In another San Diego case, local branches of the Crips and Bloods gangs formed an alliance to traffic prostitutes. Financial records revealed more red flags of trafficking: account deposits had been structured to avoid Bank Secrecy Act-mandated currency transaction reports and deposits were almost entirely even numbered. Proving themselves perhaps not the smartest of crooks, some of the checks deposited into the accounts “had ‘For a good time’ written in the note field,” Salazar said. Additionally, credit cards that were tied to false business fronts were used to lease luxury cars and pay for extravagant vacations. There were also credit card payments for advertising on online escort service Web sites.
Seeing the signs. Last year, DHS initiated the Blue Campaign—an agency-wide effort to combat human trafficking through enhanced public awareness, victim assistance programs, and law enforcement training and initiatives. Part of this campaign involves outreach not only to the banking and financial services sector but also to the travel, agricultural, construction, entertainment, manufacturing, and hospitality industries that are used by traffickers to transport, market, and exploit victims.
Another recently launched initiative is Project Stamp (Smugglers and Traffickers Assets, Monies, and Proceeds). Under the program, DHS seeks to educate the banking and financial sector about the red flags that indicate possible money laundering by human trafficking and smuggling organizations. DHS has identified the following among the examples of suspicious financial transactions to watch for:
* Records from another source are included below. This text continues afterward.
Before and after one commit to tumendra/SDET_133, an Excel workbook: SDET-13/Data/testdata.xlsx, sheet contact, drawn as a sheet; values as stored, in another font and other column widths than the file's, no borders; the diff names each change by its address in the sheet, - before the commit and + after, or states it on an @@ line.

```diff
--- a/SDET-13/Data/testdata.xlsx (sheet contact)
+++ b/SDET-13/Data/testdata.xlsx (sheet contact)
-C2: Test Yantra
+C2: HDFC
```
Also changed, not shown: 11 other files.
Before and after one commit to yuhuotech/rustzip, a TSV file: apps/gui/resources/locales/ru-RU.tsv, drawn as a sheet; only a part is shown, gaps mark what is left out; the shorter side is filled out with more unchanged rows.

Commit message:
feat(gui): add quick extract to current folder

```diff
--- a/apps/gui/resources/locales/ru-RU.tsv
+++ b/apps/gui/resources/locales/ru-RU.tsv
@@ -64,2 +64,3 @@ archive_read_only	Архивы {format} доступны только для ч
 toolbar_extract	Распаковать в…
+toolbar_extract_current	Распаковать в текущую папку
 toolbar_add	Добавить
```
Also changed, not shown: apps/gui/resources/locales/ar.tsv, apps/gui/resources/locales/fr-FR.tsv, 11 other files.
- Large cash deposits going into one account from multiple locations across state lines.
- Cash deposits totaling just under $10,000 (the amount that triggers a Bank Secrecy Act currency transaction report) made at several bank branches.
- No deposits originating from customers for services the business purports to conduct.
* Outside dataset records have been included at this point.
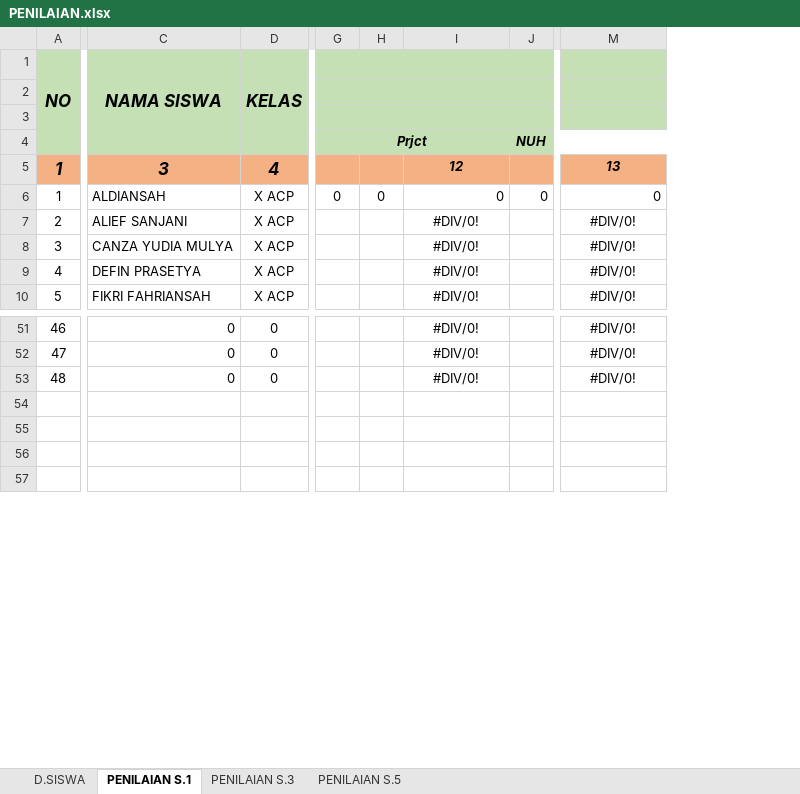
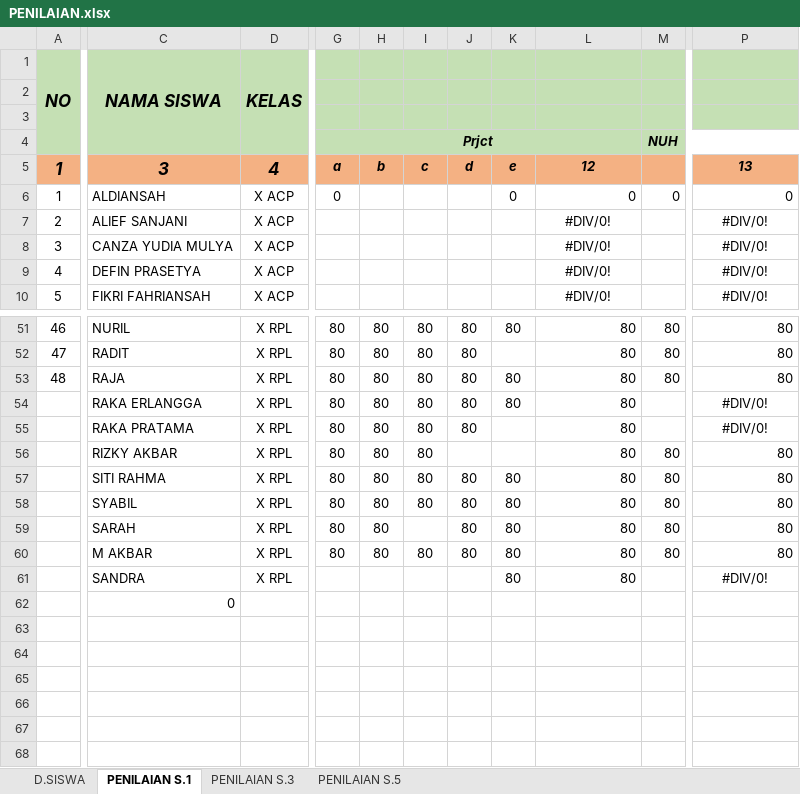
Before and after one commit to Asepsukandar22/Pekerjaan, an Excel workbook: PENILAIAN.xlsx, sheet PENILAIAN S.1, drawn as a sheet; only a part is shown, gaps mark what is left out; values as stored, in another font and other column widths than the file's, no borders; removed rows and columns are numbered as before the commit, all else as after; rows hold the shown columns only; the diff covers the shown part only; the diff names each change by its address in the sheet, - before the commit and + after, or states it on an @@ line.

```diff
--- a/PENILAIAN.xlsx (sheet PENILAIAN S.1)
+++ b/PENILAIAN.xlsx (sheet PENILAIAN S.1)
-column G, rows 4-6: Prjct |  | 0
-column H, row 6: 0
+column G, rows 4-6: Prjct | a | 0; rows 51-53: all 80
+column H, row 5: b; rows 51-53: all 80
+column I, row 5: c; rows 51-53: all 80
+column J, row 5: d; rows 51-53: all 80
+column K, rows 5-6: e | 0; rows 51-53: 80 |  | 80
-column J, rows 4-6: NUH |  | 0
+column M, rows 4-6: NUH |  | 0; rows 51-53: all 80
-C51: 0
+C51: NURIL
-D51:D53: 0
+D51:D53: X RPL
-L51:L53 alignment: center
+L51:L53 alignment: right
-L51:L53: #DIV/0!
+L51:L53: 80
-P51:P53: #DIV/0!
+P51:P53: 80
-P51:P53 alignment: center
+P51:P53 alignment: right
-C52: 0
+C52: RADIT
-C53: 0
+C53: RAJA
+row 54:  | RAKA ERLANGGA | X RPL | 80 | 80 | 80 | 80 | 80 | 80 |  | #DIV/0!
+row 55:  | RAKA PRATAMA | X RPL | 80 | 80 | 80 | 80 |  | 80 |  | #DIV/0!
+row 56:  | RIZKY AKBAR | X RPL | 80 | 80 | 80 |  |  | 80 | 80 | 80
+row 57:  | SITI RAHMA | X RPL | 80 | 80 | 80 | 80 | 80 | 80 | 80 | 80
+row 58:  | SYABIL | X RPL | 80 | 80 | 80 | 80 | 80 | 80 | 80 | 80
+row 59:  | SARAH | X RPL | 80 | 80 |  | 80 | 80 | 80 | 80 | 80
+row 60:  | M AKBAR | X RPL | 80 | 80 | 80 | 80 | 80 | 80 | 80 | 80
+row 61:  | SANDRA | X RPL |  |  |  |  | 80 | 80 |  | #DIV/0!
+row 62:  | 0
+row 63: (empty)
+row 64: (empty)
```
Also changed, not shown: 108 edited cells and cell formats elsewhere in this sheet, sheet PENILAIAN S.5, sheet D.SISWA, formulas that keep their value, 1 other file.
- The purchase of money orders to pay bills instead of writing personal checks.
Ann Longmore-Etheridge is an associate editor of Security Management and editor of ASIS Dynamics.